Change detection data:
□ □ □ □
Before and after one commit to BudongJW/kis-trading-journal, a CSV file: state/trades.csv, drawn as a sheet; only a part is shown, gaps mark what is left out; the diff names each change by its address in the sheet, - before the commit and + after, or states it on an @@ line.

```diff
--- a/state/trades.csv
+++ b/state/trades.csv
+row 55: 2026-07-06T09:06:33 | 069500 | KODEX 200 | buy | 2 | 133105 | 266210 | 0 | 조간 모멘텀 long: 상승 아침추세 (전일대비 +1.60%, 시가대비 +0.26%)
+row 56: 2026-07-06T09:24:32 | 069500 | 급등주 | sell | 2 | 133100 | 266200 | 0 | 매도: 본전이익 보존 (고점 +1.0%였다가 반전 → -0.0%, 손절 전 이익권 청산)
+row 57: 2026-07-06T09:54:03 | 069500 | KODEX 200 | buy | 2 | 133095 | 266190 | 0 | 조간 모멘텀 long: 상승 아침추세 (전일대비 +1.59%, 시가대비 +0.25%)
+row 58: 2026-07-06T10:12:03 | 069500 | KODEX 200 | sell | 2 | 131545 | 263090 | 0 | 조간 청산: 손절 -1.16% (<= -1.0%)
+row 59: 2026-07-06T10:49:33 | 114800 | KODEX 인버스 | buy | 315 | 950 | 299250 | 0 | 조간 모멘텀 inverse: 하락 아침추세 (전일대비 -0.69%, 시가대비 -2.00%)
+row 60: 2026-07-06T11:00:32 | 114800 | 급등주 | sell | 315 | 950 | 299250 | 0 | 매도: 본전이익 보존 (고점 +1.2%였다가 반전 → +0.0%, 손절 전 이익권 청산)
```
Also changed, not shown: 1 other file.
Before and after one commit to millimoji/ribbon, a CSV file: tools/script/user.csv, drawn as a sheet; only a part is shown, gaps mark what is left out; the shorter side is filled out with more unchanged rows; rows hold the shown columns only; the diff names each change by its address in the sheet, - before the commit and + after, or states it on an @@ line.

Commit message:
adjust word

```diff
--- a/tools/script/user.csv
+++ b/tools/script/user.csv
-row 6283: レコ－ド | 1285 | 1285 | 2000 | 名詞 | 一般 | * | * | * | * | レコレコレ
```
□ □ □ □
- [YOUR GOAL]
Could you copy every line in the records that holds "long"?

- [WRITTEN ANSWER]
+row 55: 2026-07-06T09:06:33 | 069500 | KODEX 200 | buy | 2 | 133105 | 266210 | 0 | 조간 모멘텀 long: 상승 아침추세 (전일대비 +1.60%, 시가대비 +0.26%)
+row 57: 2026-07-06T09:54:03 | 069500 | KODEX 200 | buy | 2 | 133095 | 266190 | 0 | 조간 모멘텀 long: 상승 아침추세 (전일대비 +1.59%, 시가대비 +0.25%)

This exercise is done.